DESCRIPTION OF THE TASK → The listing that follows must be retyped exactly, without its pictures.

DATASET RECORDS →
——

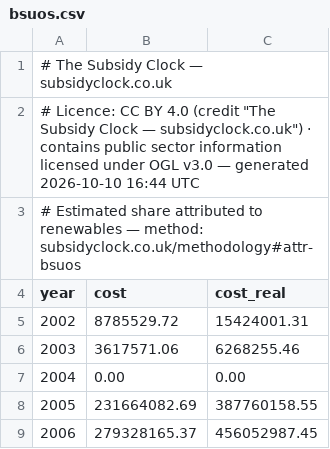
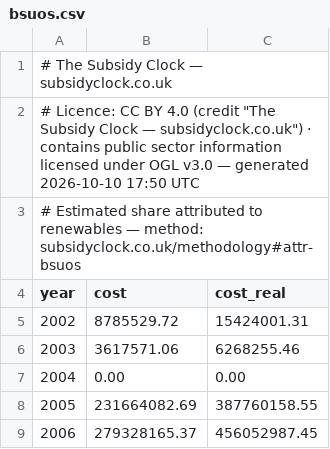
Before and after one commit to richardjlyon/subsidy-clock, a CSV file: site/data/bsuos.csv, drawn as a sheet; only a part is shown.

```diff
--- a/site/data/bsuos.csv
+++ b/site/data/bsuos.csv
@@ -1,3 +1,3 @@
 # The Subsidy Clock — subsidyclock.co.uk
-# Licence: CC BY 4.0 (credit "The Subsidy Clock — subsidyclock.co.uk") · contains public sector information licensed under OGL v3.0 — generated 2026-10-10 16:44 UTC
+# Licence: CC BY 4.0 (credit "The Subsidy Clock — subsidyclock.co.uk") · contains public sector information licensed under OGL v3.0 — generated 2026-10-10 17:50 UTC
 # Estimated share attributed to renewables — method: subsidyclock.co.uk/methodology#attr-bsuos
```
Also changed, not shown: site/data/capacity-market.csv, site/data/cfd.csv, 35 other files.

——

COMPLETED TASK →
Before and after one commit to richardjlyon/subsidy-clock, a CSV file: site/data/bsuos.csv, drawn as a sheet; only a part is shown.

```diff
--- a/site/data/bsuos.csv
+++ b/site/data/bsuos.csv
@@ -1,3 +1,3 @@
 # The Subsidy Clock — subsidyclock.co.uk
-# Licence: CC BY 4.0 (credit "The Subsidy Clock — subsidyclock.co.uk") · contains public sector information licensed under OGL v3.0 — generated 2026-10-10 16:44 UTC
+# Licence: CC BY 4.0 (credit "The Subsidy Clock — subsidyclock.co.uk") · contains public sector information licensed under OGL v3.0 — generated 2026-10-10 17:50 UTC
 # Estimated share attributed to renewables — method: subsidyclock.co.uk/methodology#attr-bsuos
```
Also changed, not shown: site/data/capacity-market.csv, site/data/cfd.csv, 35 other files.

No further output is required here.